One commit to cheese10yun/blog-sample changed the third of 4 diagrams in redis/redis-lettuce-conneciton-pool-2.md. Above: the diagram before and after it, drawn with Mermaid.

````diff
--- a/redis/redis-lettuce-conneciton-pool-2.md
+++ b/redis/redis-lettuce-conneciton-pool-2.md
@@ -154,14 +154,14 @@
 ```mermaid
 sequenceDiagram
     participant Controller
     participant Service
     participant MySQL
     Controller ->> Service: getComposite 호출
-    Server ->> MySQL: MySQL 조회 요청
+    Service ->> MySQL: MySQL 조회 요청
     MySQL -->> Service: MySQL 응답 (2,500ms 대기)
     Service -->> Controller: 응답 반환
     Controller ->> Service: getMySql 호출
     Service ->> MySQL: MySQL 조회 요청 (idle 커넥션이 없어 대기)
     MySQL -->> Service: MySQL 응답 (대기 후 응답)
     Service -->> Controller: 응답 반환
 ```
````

━━━━

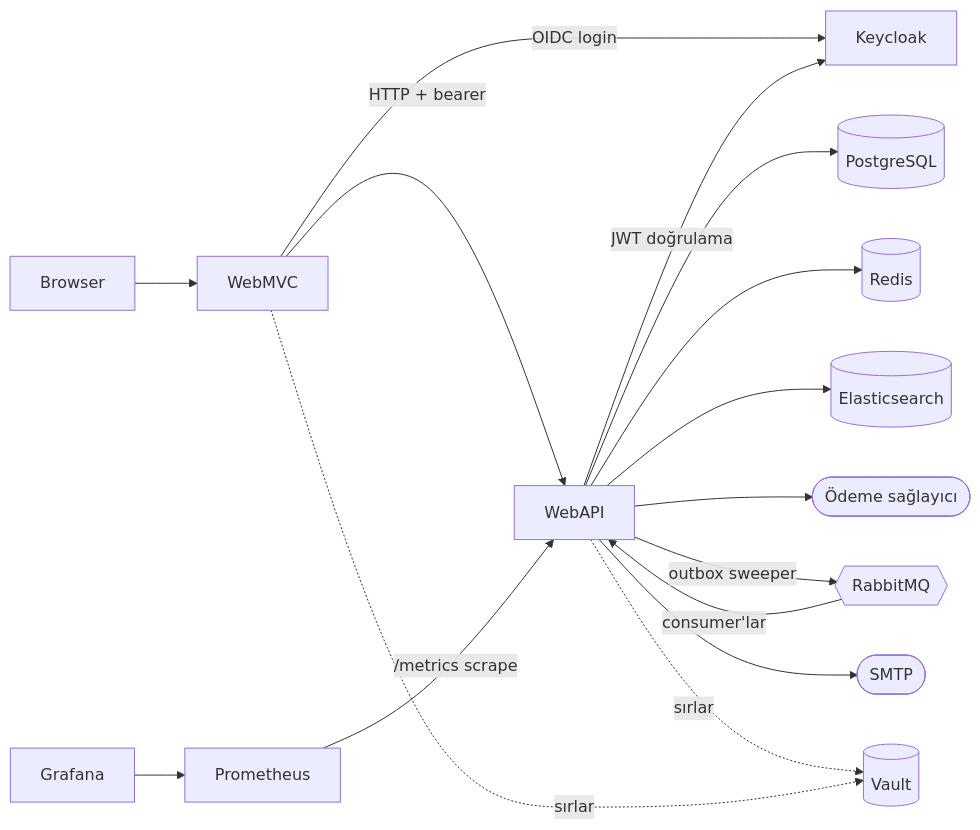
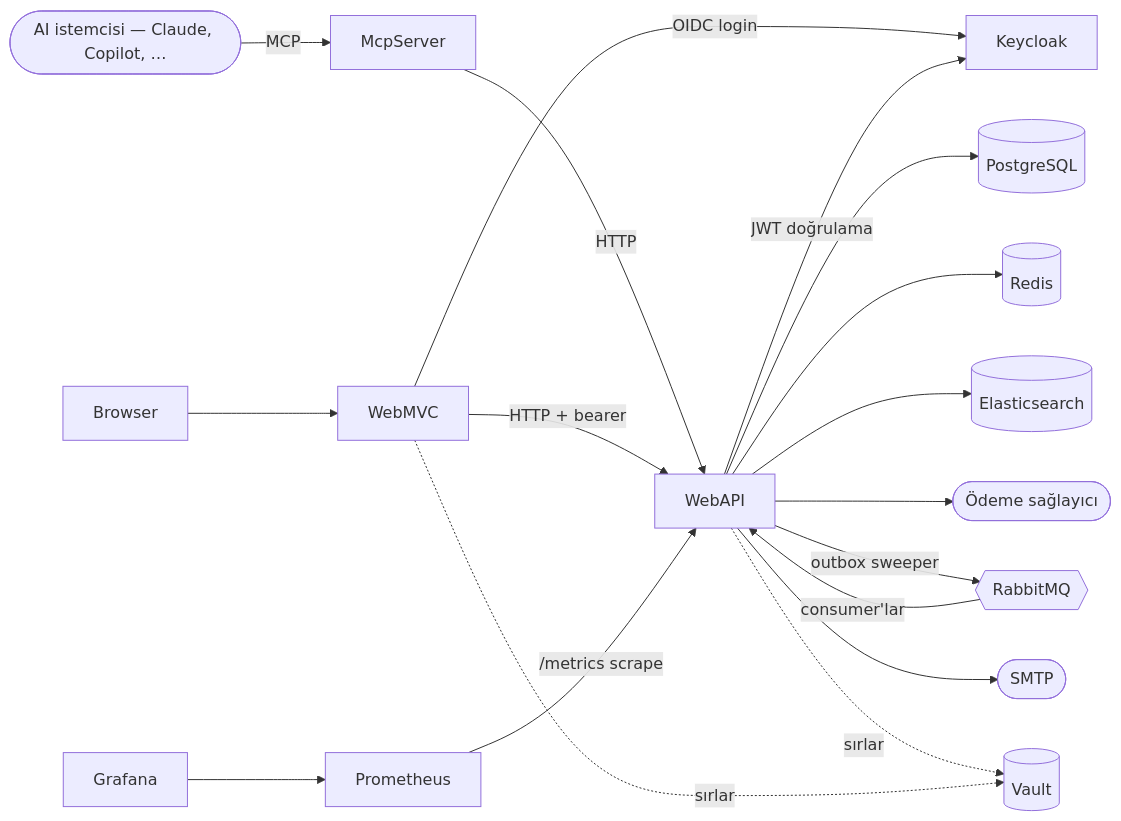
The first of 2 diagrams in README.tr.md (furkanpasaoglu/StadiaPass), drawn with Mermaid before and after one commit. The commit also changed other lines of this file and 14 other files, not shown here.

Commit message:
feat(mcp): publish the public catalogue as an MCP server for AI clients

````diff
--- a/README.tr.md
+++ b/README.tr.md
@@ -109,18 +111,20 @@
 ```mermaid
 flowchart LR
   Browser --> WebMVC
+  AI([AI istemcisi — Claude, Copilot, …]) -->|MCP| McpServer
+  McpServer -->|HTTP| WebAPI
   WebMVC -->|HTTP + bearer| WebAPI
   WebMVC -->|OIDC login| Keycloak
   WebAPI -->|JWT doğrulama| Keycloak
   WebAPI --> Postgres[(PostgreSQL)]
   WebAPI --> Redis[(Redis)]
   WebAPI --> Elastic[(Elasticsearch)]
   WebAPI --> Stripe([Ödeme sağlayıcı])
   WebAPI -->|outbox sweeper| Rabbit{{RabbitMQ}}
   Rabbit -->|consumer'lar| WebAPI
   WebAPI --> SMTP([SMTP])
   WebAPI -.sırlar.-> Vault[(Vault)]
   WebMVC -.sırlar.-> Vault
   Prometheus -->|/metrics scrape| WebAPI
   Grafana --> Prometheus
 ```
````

━━━━

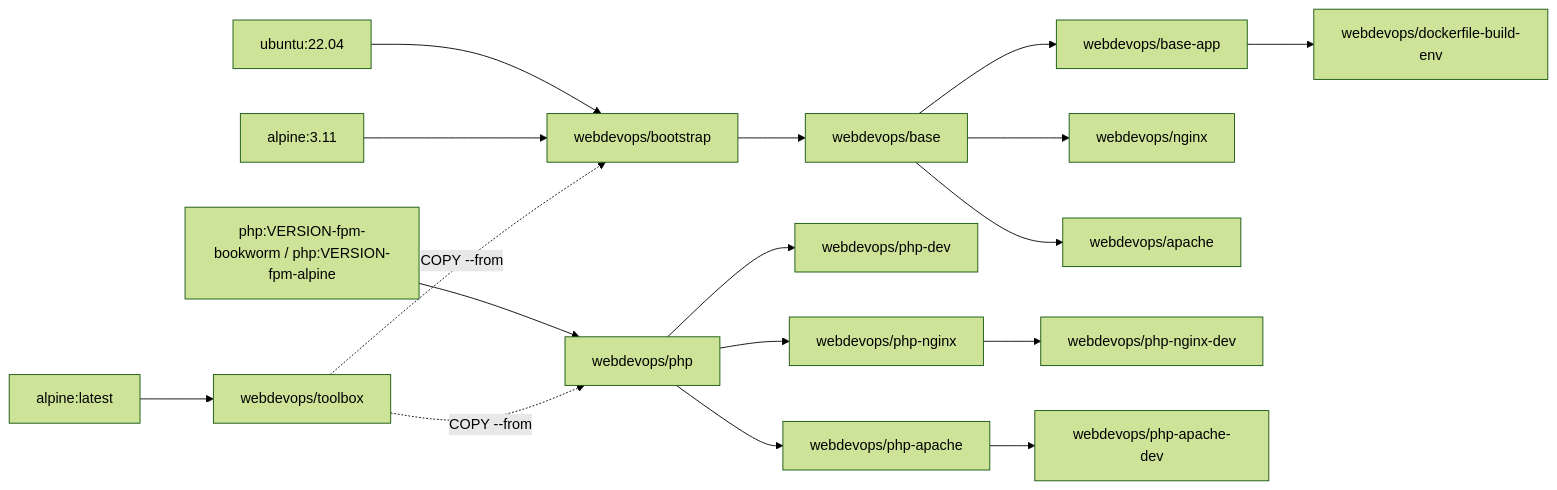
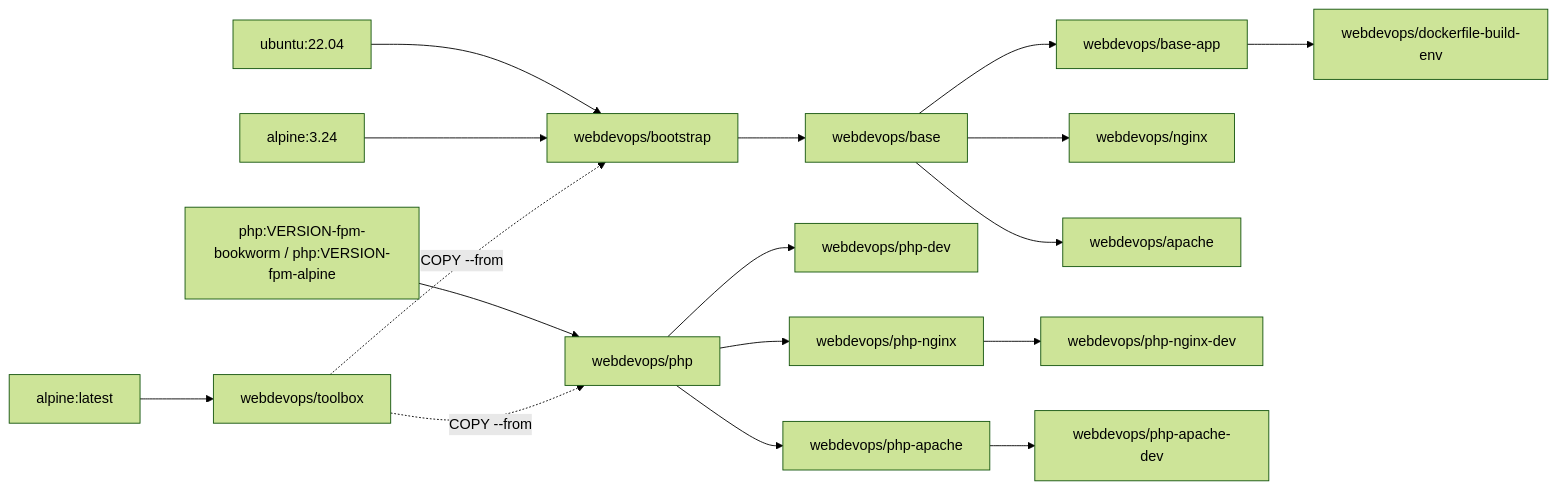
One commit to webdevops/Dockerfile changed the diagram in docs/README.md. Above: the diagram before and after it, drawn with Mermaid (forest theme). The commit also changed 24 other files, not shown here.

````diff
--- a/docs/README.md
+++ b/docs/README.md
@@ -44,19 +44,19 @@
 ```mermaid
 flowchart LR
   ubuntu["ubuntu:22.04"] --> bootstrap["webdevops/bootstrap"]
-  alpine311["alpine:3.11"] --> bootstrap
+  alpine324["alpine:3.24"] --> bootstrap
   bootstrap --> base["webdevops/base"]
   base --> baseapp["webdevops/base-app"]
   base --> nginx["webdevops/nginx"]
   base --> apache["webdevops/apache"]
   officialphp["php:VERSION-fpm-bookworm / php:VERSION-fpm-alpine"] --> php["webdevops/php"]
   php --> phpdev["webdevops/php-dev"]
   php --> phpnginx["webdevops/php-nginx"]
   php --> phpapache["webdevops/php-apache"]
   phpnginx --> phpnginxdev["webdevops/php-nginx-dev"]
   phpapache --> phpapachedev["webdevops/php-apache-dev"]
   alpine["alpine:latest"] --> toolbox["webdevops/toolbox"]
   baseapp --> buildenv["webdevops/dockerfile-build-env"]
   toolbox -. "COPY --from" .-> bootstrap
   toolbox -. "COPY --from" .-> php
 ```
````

━━━━

What the task requires:
When the string "alpine" appears in a line of the records above, that line is to be copied.

Solved exercise:
-  alpine311["alpine:3.11"] --> bootstrap
+  alpine324["alpine:3.24"] --> bootstrap
   officialphp["php:VERSION-fpm-bookworm / php:VERSION-fpm-alpine"] --> php["webdevops/php"]
   alpine["alpine:latest"] --> toolbox["webdevops/toolbox"]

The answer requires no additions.